* _What this task involves_
With the pictures removed, set down all of the entries below exactly.

Front-end code edit data:
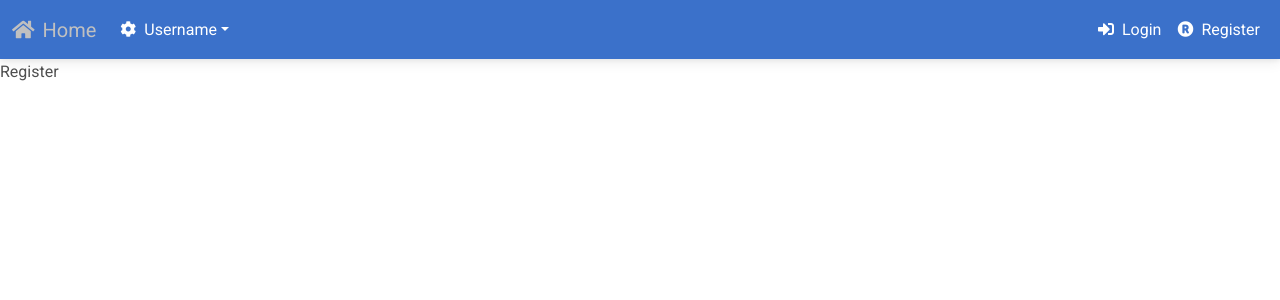
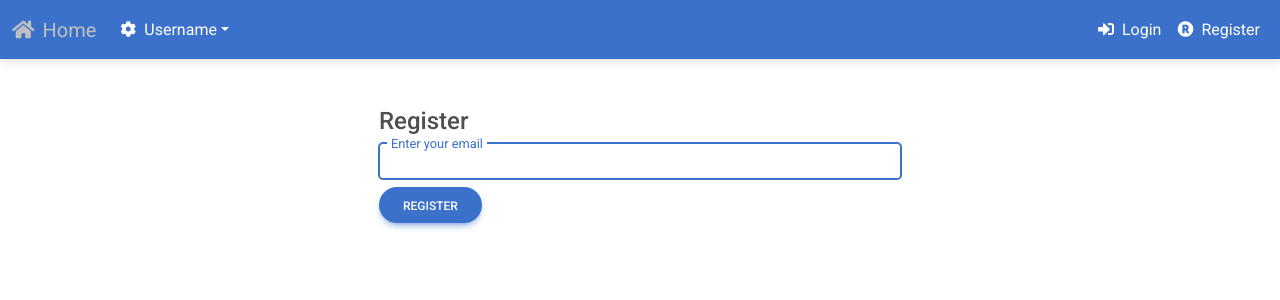
Before and after one commit to PawelKonczalski/ecomapp, a React (Create React App) app in the folder client/: page /register in a window 1280 px wide. Shown: the top 300 px of the page. Built offline with nearby package versions, Linux system fonts and the light colour scheme.

Commit message:
added firebase and registration notification via email

```diff
--- a/client/package.json
+++ b/client/package.json
@@ -6,13 +6,15 @@
     "@testing-library/jest-dom": "^5.13.0",
     "@testing-library/react": "^11.2.7",
     "@testing-library/user-event": "^12.8.3",
+    "firebase": "^8.6.5",
     "mdb-react-ui-kit": "^1.0.0-beta6",
+    "node": "^14.16.1",
     "node-sass": "^6.0.0",
     "react": "^17.0.2",
     "react-dom": "^17.0.2",
     "react-router-dom": "^5.2.0",
     "react-scripts": "^4.0.3",
-    "node": "^14.16.1",
+    "react-toastify": "^7.0.4",
     "web-vitals": "^1.1.2"
   },
   "scripts": {
--- a/client/src/components/nav/Header.js
+++ b/client/src/components/nav/Header.js
@@ -18,7 +18,7 @@ import {
 function Header() {
     const [showMenu, setShowMenu] = useState(false);
 
-    const handleActive = ele => {
+    const handleActive = (ele) => {
         if ((ele.target.classList[0] === 'navbar-brand' || ele.target.classList[0] === 'nav-link') && ele.target.classList[ele.target.classList.length - 1] !== 'active') {
             document.querySelector('.active').classList.remove('active')
             ele.target.classList.add('active')
--- /dev/null
+++ b/client/src/firebase.js
@@ -0,0 +1,18 @@
+import firebase from "firebase/app";
+import "firebase/auth";
+
+const config = {
+    apiKey: "AIzaSyCCOivEuSgtDqLABpvjpn23hjz5edKjl7I",
+    authDomain: "ecomapp-c0900.firebaseapp.com",
+    projectId: "ecomapp-c0900",
+    storageBucket: "ecomapp-c0900.appspot.com",
+    messagingSenderId: "487298725093",
+    appId: "1:487298725093:web:8046d69242f4343c69100c"
+};
+
+if (!firebase.apps.length) {
+    firebase.initializeApp(config);
+}
+
+export const auth = firebase.auth();
+export const googleAuthProvider = new firebase.auth.GoogleAuthProvider();
--- a/client/src/pages/auth/Register.js
+++ b/client/src/pages/auth/Register.js
@@ -1,10 +1,42 @@
-import React from "react";
+import React, {useState} from "react";
+import {MDBBtn, MDBContainer, MDBInput} from "mdb-react-ui-kit";
+import {auth} from "../../firebase";
+import {toast, ToastContainer} from "react-toastify";
+import 'react-toastify/dist/ReactToastify.css'
 
 function Register() {
+    const [email, setEmail] = useState('');
+
+    const handleSubmit = async (e) => {
+        e.preventDefault();
+        const config = {
+            url: 'http://localhost:3000/register/complete',
+            handleCodeInApp: true
+        }
+        await auth.sendSignInLinkToEmail(email, config);
+        toast.success(`Email is send to ${email}. Click the link to complere your registration`);
+        window.localStorage.setItem('emailForRegistration', email);
+        setEmail('')
+    }
+
+    const registerForm = () => (
+        <form onSubmit={handleSubmit}>
+            <MDBInput type='email' label='Enter your email' value={email} onChange={e => setEmail(e.target.value)}
+                      autoFocus/>
+            <MDBBtn type='submit' rounded className='mt-2'>Register</MDBBtn>
+        </form>
+    )
+
     return (
-        <div>
-            <p>Register</p>
-        </div>
+        <MDBContainer className='p-5'>
+            <div className='d-flex flex-row justify-content-center'>
+                <div className='w-50'>
+                    <h4>Register</h4>
+                    <ToastContainer/>
+                    {registerForm()}
+                </div>
+            </div>
+        </MDBContainer>
     )
 }
 
```
Also changed, not shown: 1 other file (tests, documents, lock files or other folders).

* _Worked solution_
Before and after one commit to PawelKonczalski/ecomapp, a React (Create React App) app in the folder client/: page /register in a window 1280 px wide. Shown: the top 300 px of the page. Built offline with nearby package versions, Linux system fonts and the light colour scheme.

Commit message:
added firebase and registration notification via email

```diff
--- a/client/package.json
+++ b/client/package.json
@@ -6,13 +6,15 @@
     "@testing-library/jest-dom": "^5.13.0",
     "@testing-library/react": "^11.2.7",
     "@testing-library/user-event": "^12.8.3",
+    "firebase": "^8.6.5",
     "mdb-react-ui-kit": "^1.0.0-beta6",
+    "node": "^14.16.1",
     "node-sass": "^6.0.0",
     "react": "^17.0.2",
     "react-dom": "^17.0.2",
     "react-router-dom": "^5.2.0",
     "react-scripts": "^4.0.3",
-    "node": "^14.16.1",
+    "react-toastify": "^7.0.4",
     "web-vitals": "^1.1.2"
   },
   "scripts": {
--- a/client/src/components/nav/Header.js
+++ b/client/src/components/nav/Header.js
@@ -18,7 +18,7 @@ import {
 function Header() {
     const [showMenu, setShowMenu] = useState(false);
 
-    const handleActive = ele => {
+    const handleActive = (ele) => {
         if ((ele.target.classList[0] === 'navbar-brand' || ele.target.classList[0] === 'nav-link') && ele.target.classList[ele.target.classList.length - 1] !== 'active') {
             document.querySelector('.active').classList.remove('active')
             ele.target.classList.add('active')
--- /dev/null
+++ b/client/src/firebase.js
@@ -0,0 +1,18 @@
+import firebase from "firebase/app";
+import "firebase/auth";
+
+const config = {
+    apiKey: "AIzaSyCCOivEuSgtDqLABpvjpn23hjz5edKjl7I",
+    authDomain: "ecomapp-c0900.firebaseapp.com",
+    projectId: "ecomapp-c0900",
+    storageBucket: "ecomapp-c0900.appspot.com",
+    messagingSenderId: "487298725093",
+    appId: "1:487298725093:web:8046d69242f4343c69100c"
+};
+
+if (!firebase.apps.length) {
+    firebase.initializeApp(config);
+}
+
+export const auth = firebase.auth();
+export const googleAuthProvider = new firebase.auth.GoogleAuthProvider();
--- a/client/src/pages/auth/Register.js
+++ b/client/src/pages/auth/Register.js
@@ -1,10 +1,42 @@
-import React from "react";
+import React, {useState} from "react";
+import {MDBBtn, MDBContainer, MDBInput} from "mdb-react-ui-kit";
+import {auth} from "../../firebase";
+import {toast, ToastContainer} from "react-toastify";
+import 'react-toastify/dist/ReactToastify.css'
 
 function Register() {
+    const [email, setEmail] = useState('');
+
+    const handleSubmit = async (e) => {
+        e.preventDefault();
+        const config = {
+            url: 'http://localhost:3000/register/complete',
+            handleCodeInApp: true
+        }
+        await auth.sendSignInLinkToEmail(email, config);
+        toast.success(`Email is send to ${email}. Click the link to complere your registration`);
+        window.localStorage.setItem('emailForRegistration', email);
+        setEmail('')
+    }
+
+    const registerForm = () => (
+        <form onSubmit={handleSubmit}>
+            <MDBInput type='email' label='Enter your email' value={email} onChange={e => setEmail(e.target.value)}
+                      autoFocus/>
+            <MDBBtn type='submit' rounded className='mt-2'>Register</MDBBtn>
+        </form>
+    )
+
     return (
-        <div>
-            <p>Register</p>
-        </div>
+        <MDBContainer className='p-5'>
+            <div className='d-flex flex-row justify-content-center'>
+                <div className='w-50'>
+                    <h4>Register</h4>
+                    <ToastContainer/>
+                    {registerForm()}
+                </div>
+            </div>
+        </MDBContainer>
     )
 }
 
```
Also changed, not shown: 1 other file (tests, documents, lock files or other folders).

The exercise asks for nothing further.